The early-season form of Omar McLeod has one of his former high-school coaches thinking about the world record.

Raymond Graham, who coached McLeod in 2013 at Kingston College (KC), says McLeod's early speed will help chase Aries Merritt's four-year-old 110-metre hurdles record of 12.80 seconds.

Graham also believes that McLeod and Hansle Parchment could make hurdling history for Jamaica at this summer's Olympic Games in Rio de Janeiro.

Graham isn't surprised by his former student's early-season run of 13.08 seconds at the Drake Relays last weekend.

"He is the first hurdler I've seen with so much speed, and when you have speed," he explained, "you're going to run fast".

The long-time coach believes McLeod was unlucky to hit the hurdles in last year's World Championship final and said: "I think he will break the world record soon."

McLeod ran 12.97 seconds to beat Parchment, the 2012 Olympic bronze medallist, to win last year's National Senior Championships.

However, he struggled in the World Championships final where he placed sixth.

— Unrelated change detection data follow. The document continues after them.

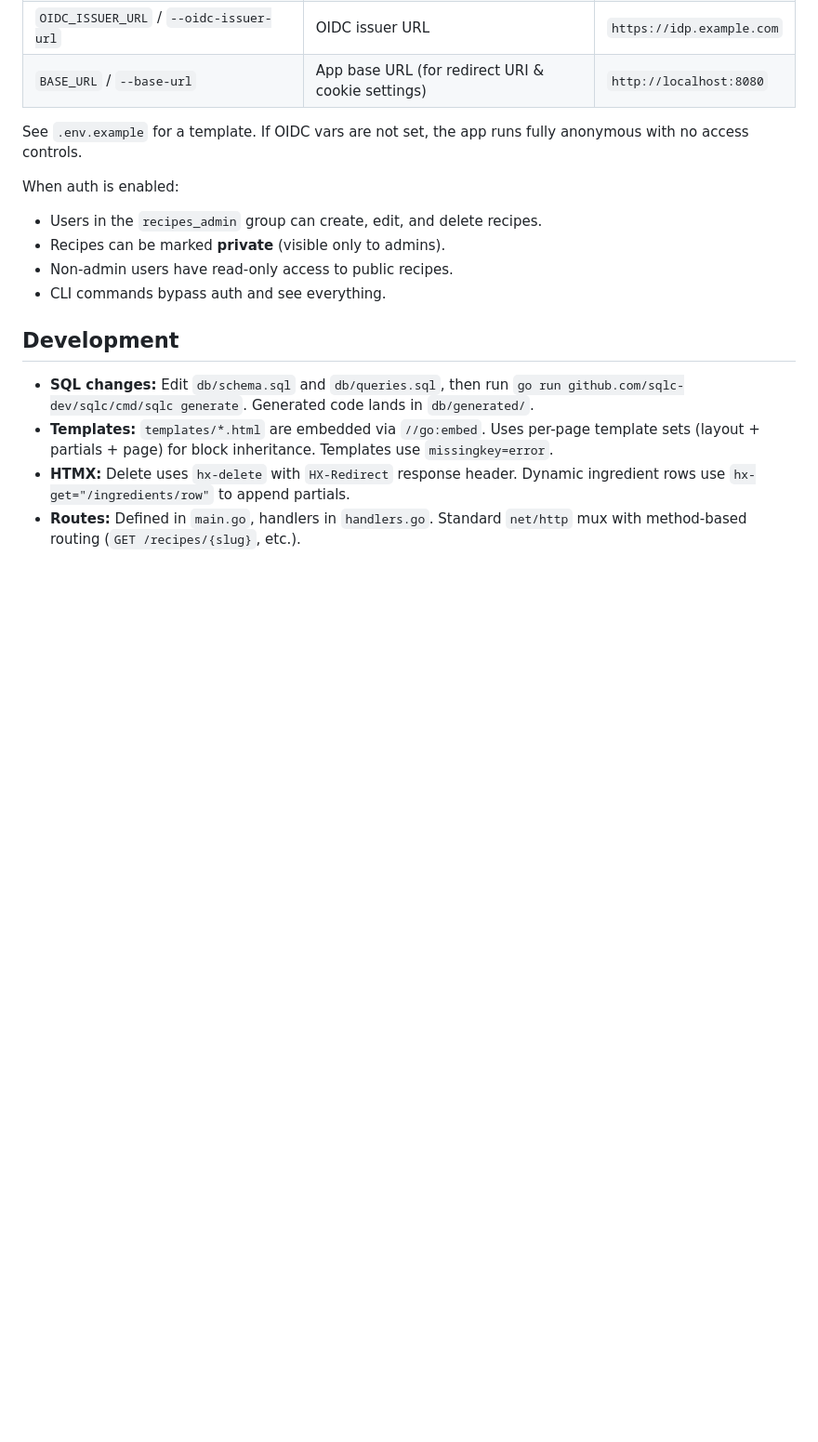
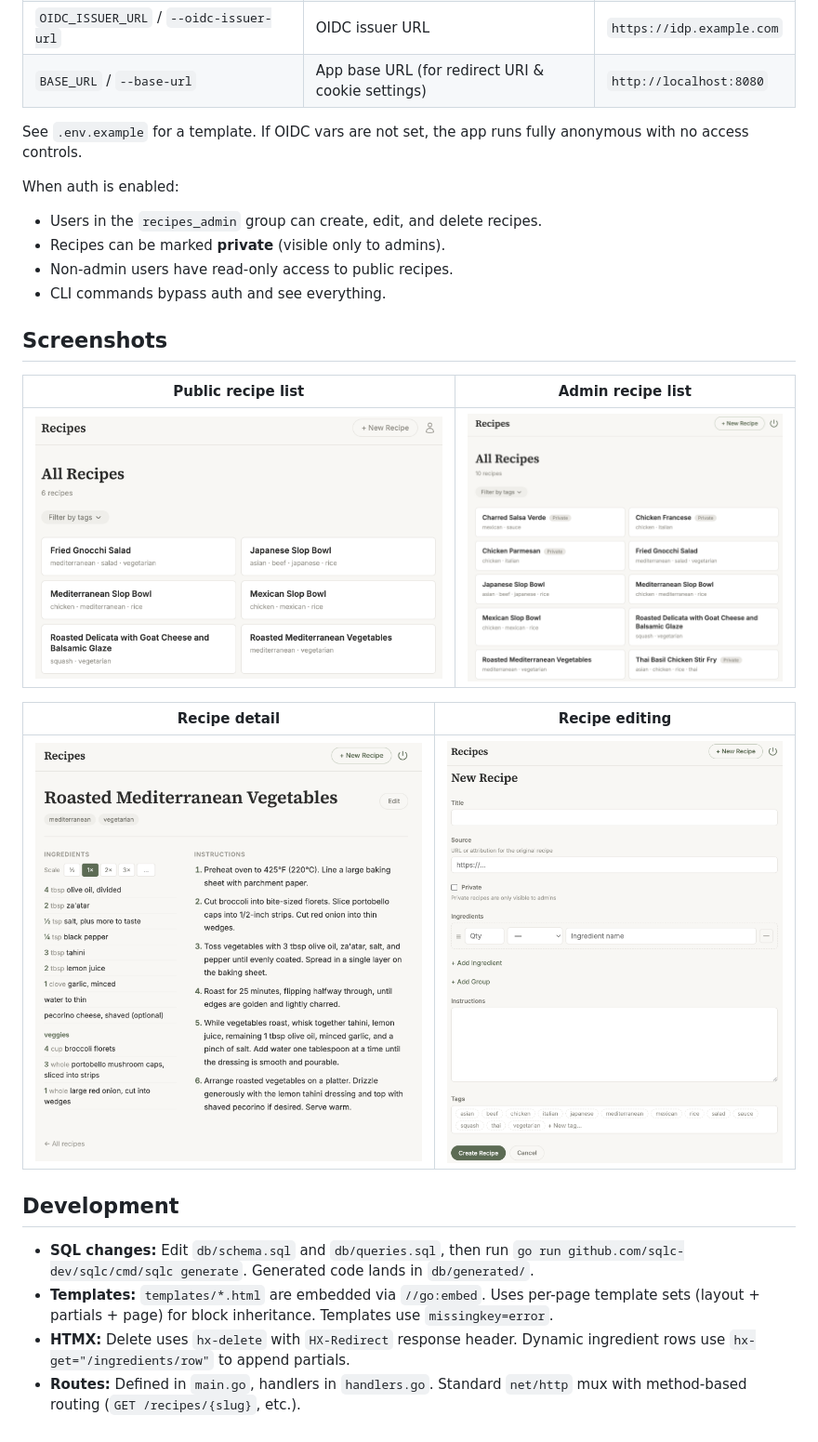
Before and after one commit to danielmmetz/recipes, a Markdown page: README.md, the part around the change. Shown at 93% size. Rendered like a GitHub page; pictures changed too: screenshots/recipes-detail.png (added), screenshots/recipes-edit.png (added), screenshots/recipes-list-admin.png (added); blank space fills up the shorter version.

Commit message:
Add screenshots via Git LFS and reference in README

```diff
--- a/README.md
+++ b/README.md
@@ -36,6 +36,16 @@ When auth is enabled:
 - Non-admin users have read-only access to public recipes.
 - CLI commands bypass auth and see everything.
 
+## Screenshots
+
+| Public recipe list | Admin recipe list |
+|---|---|
+| ![Public recipe list](screenshots/recipes-list-public.png) | ![Admin recipe list](screenshots/recipes-list-admin.png) |
+
+| Recipe detail | Recipe editing |
+|---|---|
+| ![Recipe detail](screenshots/recipes-detail.png) | ![Recipe editing](screenshots/recipes-edit.png) |
+
 ## Development
 
 - **SQL changes:** Edit `db/schema.sql` and `db/queries.sql`, then run `go run github.com/sqlc-dev/sqlc/cmd/sqlc generate`. Generated code lands in `db/generated/`.
```
Also changed, not shown: 1 other file.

Parchment peaked well at the Worlds to be runner-up to Russia's Sergey Shubenkov.

Graham isn't the first to project world-record potential for McLeod. Just after McLeod's Nationals wins, 1966 CAC silver medallist Ray Harvey said: "His form is immaculate, impeccable, but his speed is what really, I think, could propel him probably close to the world record."




McLeod has recently run 9.99 seconds for the 100 metres, but Graham doesn't believe the accelerated velocity will create problems.

"All he has to do is fix his leg sometimes by not hitting the hurdle," he suggested.

"Once he's clean, we're going to see something fantastic soon, before even Rio", Graham said, using hurdling terminology to describe a race when the athlete isn't slowed down by contact with any of the 10 obstacles.

More broadly, the experienced coach thinks that McLeod and Parchment could both win medals in the 110-metre hurdles at the Olympics.

"Once Parchment gets his start, we could see Jamaica creating history - a quinela," he predicted.

"With Omar's early speed, once Parchment gets his start, Jamaica is in for some good times in the hurdles," he concluded.